■ Instructions to follow
Go through the data below. Pull out every line that has the word "AnimalPlanet".

[Content revision data]
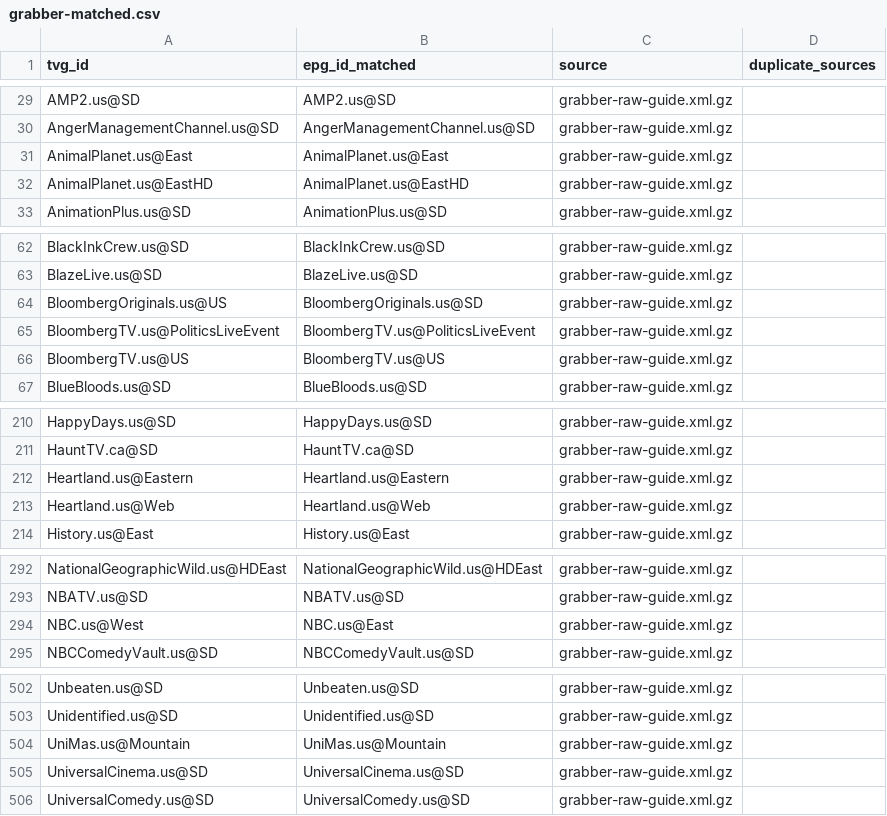
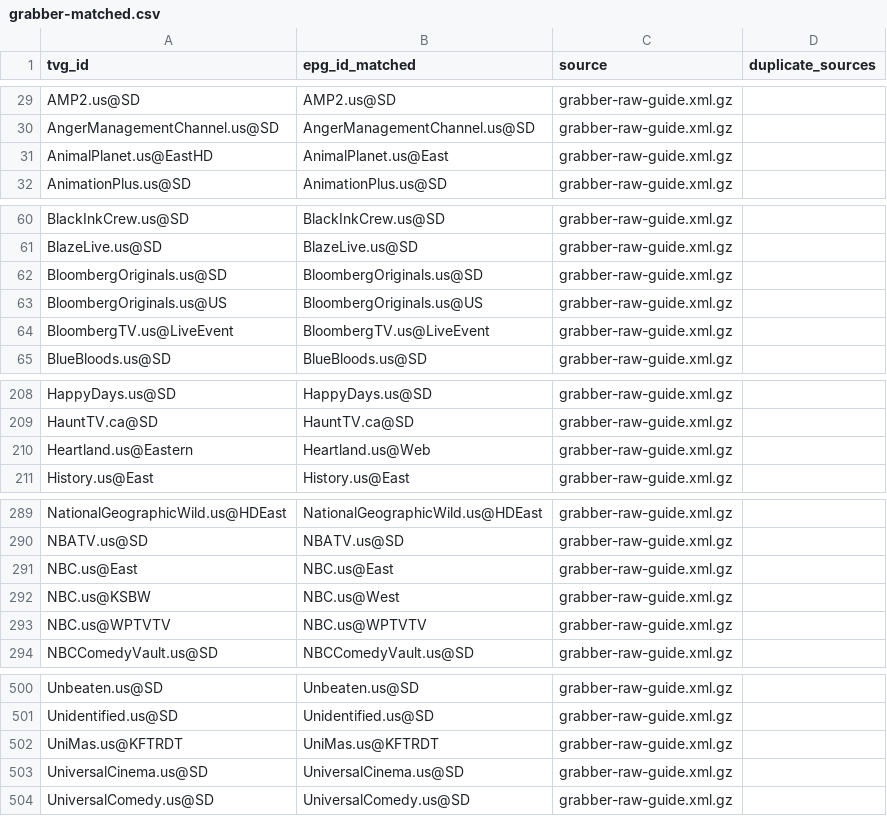
Before and after one commit to umarjamilpc/EPG-LIST-GEN, a CSV file: epgs/US/reports/grabber-matched.csv, drawn as a sheet; only a part is shown, gaps mark what is left out; the diff covers the shown part only.

```diff
--- a/epgs/US/reports/grabber-matched.csv
+++ b/epgs/US/reports/grabber-matched.csv
@@ -30,4 +30,3 @@ AMP2.us@SD,AMP2.us@SD,grabber-raw-guide.xml.gz,
 AngerManagementChannel.us@SD,AngerManagementChannel.us@SD,grabber-raw-guide.xml.gz,
-AnimalPlanet.us@East,AnimalPlanet.us@East,grabber-raw-guide.xml.gz,
-AnimalPlanet.us@EastHD,AnimalPlanet.us@EastHD,grabber-raw-guide.xml.gz,
+AnimalPlanet.us@EastHD,AnimalPlanet.us@East,grabber-raw-guide.xml.gz,
 AnimationPlus.us@SD,AnimationPlus.us@SD,grabber-raw-guide.xml.gz,
@@ -63,5 +61,5 @@ BlackInkCrew.us@SD,BlackInkCrew.us@SD,grabber-raw-guide.xml.gz,
 BlazeLive.us@SD,BlazeLive.us@SD,grabber-raw-guide.xml.gz,
-BloombergOriginals.us@US,BloombergOriginals.us@SD,grabber-raw-guide.xml.gz,
-BloombergTV.us@PoliticsLiveEvent,BloombergTV.us@PoliticsLiveEvent,grabber-raw-guide.xml.gz,
-BloombergTV.us@US,BloombergTV.us@US,grabber-raw-guide.xml.gz,
+BloombergOriginals.us@SD,BloombergOriginals.us@SD,grabber-raw-guide.xml.gz,
+BloombergOriginals.us@US,BloombergOriginals.us@US,grabber-raw-guide.xml.gz,
+BloombergTV.us@LiveEvent,BloombergTV.us@LiveEvent,grabber-raw-guide.xml.gz,
 BlueBloods.us@SD,BlueBloods.us@SD,grabber-raw-guide.xml.gz,
@@ -211,4 +209,3 @@ HappyDays.us@SD,HappyDays.us@SD,grabber-raw-guide.xml.gz,
 HauntTV.ca@SD,HauntTV.ca@SD,grabber-raw-guide.xml.gz,
-Heartland.us@Eastern,Heartland.us@Eastern,grabber-raw-guide.xml.gz,
-Heartland.us@Web,Heartland.us@Web,grabber-raw-guide.xml.gz,
+Heartland.us@Eastern,Heartland.us@Web,grabber-raw-guide.xml.gz,
 History.us@East,History.us@East,grabber-raw-guide.xml.gz,
@@ -293,3 +290,5 @@ NationalGeographicWild.us@HDEast,NationalGeographicWild.us@HDEast,grabber-raw-gu
 NBATV.us@SD,NBATV.us@SD,grabber-raw-guide.xml.gz,
-NBC.us@West,NBC.us@East,grabber-raw-guide.xml.gz,
+NBC.us@East,NBC.us@East,grabber-raw-guide.xml.gz,
+NBC.us@KSBW,NBC.us@West,grabber-raw-guide.xml.gz,
+NBC.us@WPTVTV,NBC.us@WPTVTV,grabber-raw-guide.xml.gz,
 NBCComedyVault.us@SD,NBCComedyVault.us@SD,grabber-raw-guide.xml.gz,
@@ -503,3 +501,3 @@ Unbeaten.us@SD,Unbeaten.us@SD,grabber-raw-guide.xml.gz,
 Unidentified.us@SD,Unidentified.us@SD,grabber-raw-guide.xml.gz,
-UniMas.us@Mountain,UniMas.us@Mountain,grabber-raw-guide.xml.gz,
+UniMas.us@KFTRDT,UniMas.us@KFTRDT,grabber-raw-guide.xml.gz,
 UniversalCinema.us@SD,UniversalCinema.us@SD,grabber-raw-guide.xml.gz,
```
Also changed, not shown: 2 removed rows and 13 edited cells elsewhere in this file, epgs/US/reports/merge-matched.csv, epgs/US/reports/urls-matched.csv, 12 other files.
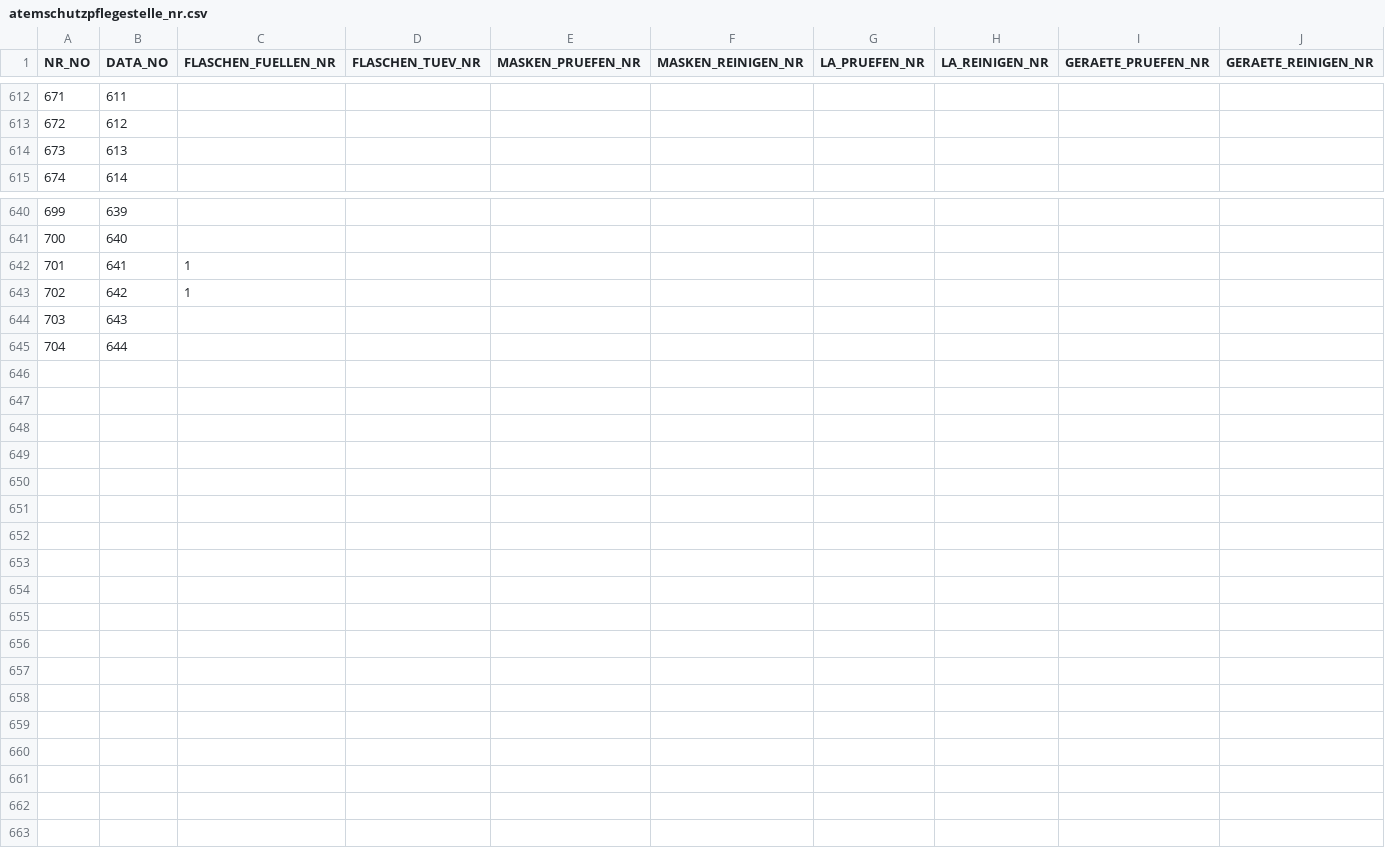
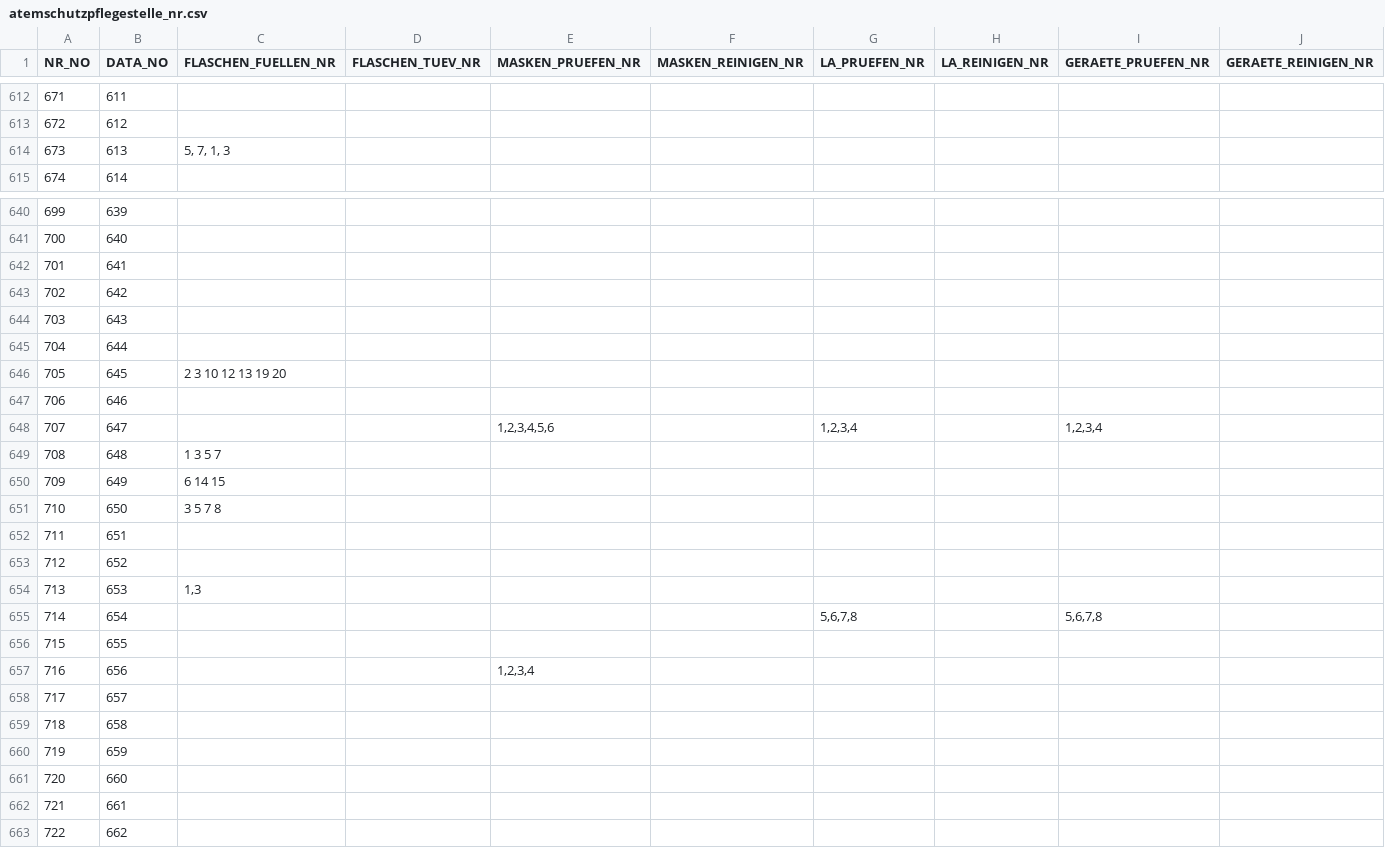
Before and after one commit to MichaelBehringer/AtemschutzDataBackup, a CSV file: atemschutzpflegestelle_nr.csv, drawn as a sheet; only a part is shown, gaps mark what is left out; the diff covers the shown part only.

```diff
--- a/atemschutzpflegestelle_nr.csv
+++ b/atemschutzpflegestelle_nr.csv
@@ -613,3 +613,3 @@ NR_NO;DATA_NO;FLASCHEN_FUELLEN_NR;FLASCHEN_TUEV_NR;MASKEN_PRUEFEN_NR;MASKEN_REIN
 672;612;;;;;;;;
-673;613;;;;;;;;
+673;613;5, 7, 1, 3;;;;;;;
 674;614;;;;;;;;
@@ -641,5 +641,23 @@ NR_NO;DATA_NO;FLASCHEN_FUELLEN_NR;FLASCHEN_TUEV_NR;MASKEN_PRUEFEN_NR;MASKEN_REIN
 700;640;;;;;;;;
-701;641;1;;;;;;;
-702;642;1;;;;;;;
+701;641;;;;;;;;
+702;642;;;;;;;;
 703;643;;;;;;;;
 704;644;;;;;;;;
+705;645;2  3  10  12  13  19  20;;;;;;;
+706;646;;;;;;;;
+707;647;;;1,2,3,4,5,6;;1,2,3,4;;1,2,3,4;
+708;648;1   3   5   7;;;;;;;
+709;649;6    14    15;;;;;;;
+710;650;3   5  7   8;;;;;;;
+711;651;;;;;;;;
+712;652;;;;;;;;
+713;653;1,3;;;;;;;
+714;654;;;;;5,6,7,8;;5,6,7,8;
+715;655;;;;;;;;
+716;656;;;1,2,3,4;;;;;
+717;657;;;;;;;;
+718;658;;;;;;;;
+719;659;;;;;;;;
+720;660;;;;;;;;
+721;661;;;;;;;;
+722;662;;;;;;;;
```
Also changed, not shown: 1 edited cell elsewhere in this file, atemschutzpflegestelle_data.csv.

■ Output of the task
-AnimalPlanet.us@East,AnimalPlanet.us@East,grabber-raw-guide.xml.gz,
-AnimalPlanet.us@EastHD,AnimalPlanet.us@EastHD,grabber-raw-guide.xml.gz,
+AnimalPlanet.us@EastHD,AnimalPlanet.us@East,grabber-raw-guide.xml.gz,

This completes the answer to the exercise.